Recipient of the Aga Khan Award for Architecture in 1983.
Traditional Tunisian domestic architecture consists of one- or two-level houses arranged around courtyards or patios. To achieve a contemporary expression of these indigenous arrangements for this hotel, the architect created an ordered series of symmetrical interior courtyards connected along a main longitudinal axis, from which secondary axes open. The hotel courtyards are paved, and are entered by two or four porticoes. All are simply ornamented by delicate ceramic decoration in the form of banding and panels. The innermost courtyards, some of them planted with orange trees or jasmine, have the intimate quality of private gardens. Water is the most important element. As in all the great Arabo-Islamic landscapes, it fills pools, runs off through little channels and jets forth in fountains under pergolas. Covered walkways and galleries offer shade. The jury found particularly praiseworthy "the restraint with which materials and forms have been used, and the subdued nature of the colour scheme which enable this group of buildings to achieve its imagery whilst avoiding pastiche."
Cantacuzino, Sherban, editor. Architecture in Continuity. New York: Aperture, 1985.

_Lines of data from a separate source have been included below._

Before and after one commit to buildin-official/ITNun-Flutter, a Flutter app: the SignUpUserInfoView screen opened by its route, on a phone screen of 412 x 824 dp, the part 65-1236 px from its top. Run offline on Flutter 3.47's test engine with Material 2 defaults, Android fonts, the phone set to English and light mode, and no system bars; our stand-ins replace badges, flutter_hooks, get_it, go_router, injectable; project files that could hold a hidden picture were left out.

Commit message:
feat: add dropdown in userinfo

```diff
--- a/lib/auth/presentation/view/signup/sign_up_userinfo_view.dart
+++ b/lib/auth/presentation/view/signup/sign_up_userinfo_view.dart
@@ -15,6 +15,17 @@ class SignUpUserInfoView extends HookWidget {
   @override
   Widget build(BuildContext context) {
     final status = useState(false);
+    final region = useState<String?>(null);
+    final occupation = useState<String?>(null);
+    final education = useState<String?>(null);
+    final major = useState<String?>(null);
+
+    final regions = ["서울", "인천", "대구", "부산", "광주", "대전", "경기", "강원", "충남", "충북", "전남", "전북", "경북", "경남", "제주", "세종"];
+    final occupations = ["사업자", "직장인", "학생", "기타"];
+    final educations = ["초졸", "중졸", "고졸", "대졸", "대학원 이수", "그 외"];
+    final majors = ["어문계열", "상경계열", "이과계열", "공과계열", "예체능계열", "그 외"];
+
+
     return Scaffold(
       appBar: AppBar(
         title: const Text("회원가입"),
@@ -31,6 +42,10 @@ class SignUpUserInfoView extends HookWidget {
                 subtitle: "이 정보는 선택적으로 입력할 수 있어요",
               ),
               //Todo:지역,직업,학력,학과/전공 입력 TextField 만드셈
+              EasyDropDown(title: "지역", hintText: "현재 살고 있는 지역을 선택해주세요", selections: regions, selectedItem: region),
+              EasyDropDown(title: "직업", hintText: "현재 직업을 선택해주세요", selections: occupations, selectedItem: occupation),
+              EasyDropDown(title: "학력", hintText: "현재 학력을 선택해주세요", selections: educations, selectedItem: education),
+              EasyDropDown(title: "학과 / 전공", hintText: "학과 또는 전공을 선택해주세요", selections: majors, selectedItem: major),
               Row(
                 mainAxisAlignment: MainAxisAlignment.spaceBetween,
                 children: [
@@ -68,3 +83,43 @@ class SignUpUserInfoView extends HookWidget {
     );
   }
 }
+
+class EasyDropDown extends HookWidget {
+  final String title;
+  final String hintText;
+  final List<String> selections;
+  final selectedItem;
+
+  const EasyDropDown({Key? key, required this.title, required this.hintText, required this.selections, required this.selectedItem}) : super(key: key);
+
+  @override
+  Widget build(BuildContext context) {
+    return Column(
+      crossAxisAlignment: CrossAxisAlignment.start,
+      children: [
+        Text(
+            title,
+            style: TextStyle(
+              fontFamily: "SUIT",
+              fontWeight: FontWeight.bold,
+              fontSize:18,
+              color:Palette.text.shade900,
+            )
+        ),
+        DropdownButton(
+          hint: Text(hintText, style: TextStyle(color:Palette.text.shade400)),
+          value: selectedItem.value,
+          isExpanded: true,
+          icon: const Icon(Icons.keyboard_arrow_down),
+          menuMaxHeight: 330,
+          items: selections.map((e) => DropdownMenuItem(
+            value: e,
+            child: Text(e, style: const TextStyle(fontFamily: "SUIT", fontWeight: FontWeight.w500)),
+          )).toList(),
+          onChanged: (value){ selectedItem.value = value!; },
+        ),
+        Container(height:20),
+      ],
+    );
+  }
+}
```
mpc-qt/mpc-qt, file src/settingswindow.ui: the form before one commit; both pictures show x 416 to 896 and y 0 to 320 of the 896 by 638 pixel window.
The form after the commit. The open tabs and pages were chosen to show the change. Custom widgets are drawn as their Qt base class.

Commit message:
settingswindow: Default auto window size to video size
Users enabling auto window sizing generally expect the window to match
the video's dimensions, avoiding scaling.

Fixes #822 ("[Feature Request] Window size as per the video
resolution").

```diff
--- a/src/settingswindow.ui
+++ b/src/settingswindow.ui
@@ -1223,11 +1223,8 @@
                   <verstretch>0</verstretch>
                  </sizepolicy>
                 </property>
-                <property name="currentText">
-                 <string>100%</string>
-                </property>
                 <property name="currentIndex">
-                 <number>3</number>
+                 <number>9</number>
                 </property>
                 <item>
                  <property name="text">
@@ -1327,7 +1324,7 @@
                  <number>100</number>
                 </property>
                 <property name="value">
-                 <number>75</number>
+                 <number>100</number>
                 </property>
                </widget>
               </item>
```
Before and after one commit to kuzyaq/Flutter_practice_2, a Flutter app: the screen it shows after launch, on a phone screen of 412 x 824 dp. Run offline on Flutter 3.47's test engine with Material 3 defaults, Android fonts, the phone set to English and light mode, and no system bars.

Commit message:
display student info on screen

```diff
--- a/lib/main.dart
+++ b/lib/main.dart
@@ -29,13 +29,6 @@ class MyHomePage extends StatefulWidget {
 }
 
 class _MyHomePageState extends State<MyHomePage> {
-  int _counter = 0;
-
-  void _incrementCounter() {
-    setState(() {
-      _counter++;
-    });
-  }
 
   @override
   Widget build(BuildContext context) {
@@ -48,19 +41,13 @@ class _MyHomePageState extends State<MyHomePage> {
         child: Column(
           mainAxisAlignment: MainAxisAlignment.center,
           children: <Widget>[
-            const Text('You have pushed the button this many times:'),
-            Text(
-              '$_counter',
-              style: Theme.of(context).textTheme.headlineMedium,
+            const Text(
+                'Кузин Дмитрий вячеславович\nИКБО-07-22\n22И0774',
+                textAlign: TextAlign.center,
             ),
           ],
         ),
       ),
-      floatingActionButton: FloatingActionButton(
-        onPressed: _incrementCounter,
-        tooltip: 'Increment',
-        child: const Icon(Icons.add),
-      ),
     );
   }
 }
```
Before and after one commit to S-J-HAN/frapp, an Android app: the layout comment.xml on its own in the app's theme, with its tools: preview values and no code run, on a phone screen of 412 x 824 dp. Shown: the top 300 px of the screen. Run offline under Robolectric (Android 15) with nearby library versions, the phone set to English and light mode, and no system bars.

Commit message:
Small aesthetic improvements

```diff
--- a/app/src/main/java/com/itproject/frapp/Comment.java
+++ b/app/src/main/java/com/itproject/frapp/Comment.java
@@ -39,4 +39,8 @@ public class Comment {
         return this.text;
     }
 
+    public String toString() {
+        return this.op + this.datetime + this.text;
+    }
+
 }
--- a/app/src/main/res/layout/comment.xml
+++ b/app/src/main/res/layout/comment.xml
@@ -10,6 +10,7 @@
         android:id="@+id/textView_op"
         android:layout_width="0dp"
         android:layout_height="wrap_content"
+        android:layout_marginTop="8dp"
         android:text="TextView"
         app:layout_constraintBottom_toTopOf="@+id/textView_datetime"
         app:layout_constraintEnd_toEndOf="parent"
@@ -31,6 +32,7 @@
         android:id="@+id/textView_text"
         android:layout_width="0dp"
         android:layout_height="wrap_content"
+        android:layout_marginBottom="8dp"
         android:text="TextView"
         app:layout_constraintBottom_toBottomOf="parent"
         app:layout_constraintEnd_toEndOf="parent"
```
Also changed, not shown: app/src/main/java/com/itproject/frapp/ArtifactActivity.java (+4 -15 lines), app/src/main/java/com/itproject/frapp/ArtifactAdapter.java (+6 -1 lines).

Architecture in Continuity celebrates projects throughout the Islamic world that most successfully preserve indigenous forms while providing for the future, It honors the insight, imagination, and skill that brought these projects into physical reality. The Aga Khan Awards attention to the extraordinary effort required to develop an architecture both practical and spiritual is dramatically reflected in this volume, the second (1983) of the Aga Khan Award for Architecture series. The eleven projects found in nine countries from Mali to Pakistan, from Yugoslavia to Malaysia, range from hotels to mosques, from housing to an impressive air terminal for pilgrims to Mecca. The Award winners show a deep respect for tradition, displayed in the historic buildings restored for contemporary purposes. Everyone connected with each project - the architect, client, and builder, the local craftsmen, artisans, and consultants - is honored for contributing to an integrity of purpose, to a spirit that is of and for the people. This collection of color photographs by some of the world's finest photographers exquisitely depicts the Award-winning buildings. The introduction and three essays, by distinguished architects and architectural historians, explore the projects in terms of the pressures confronting emerging Muslim countries, the influence of the Western postindustrial world, and traditional Muslim forms and values.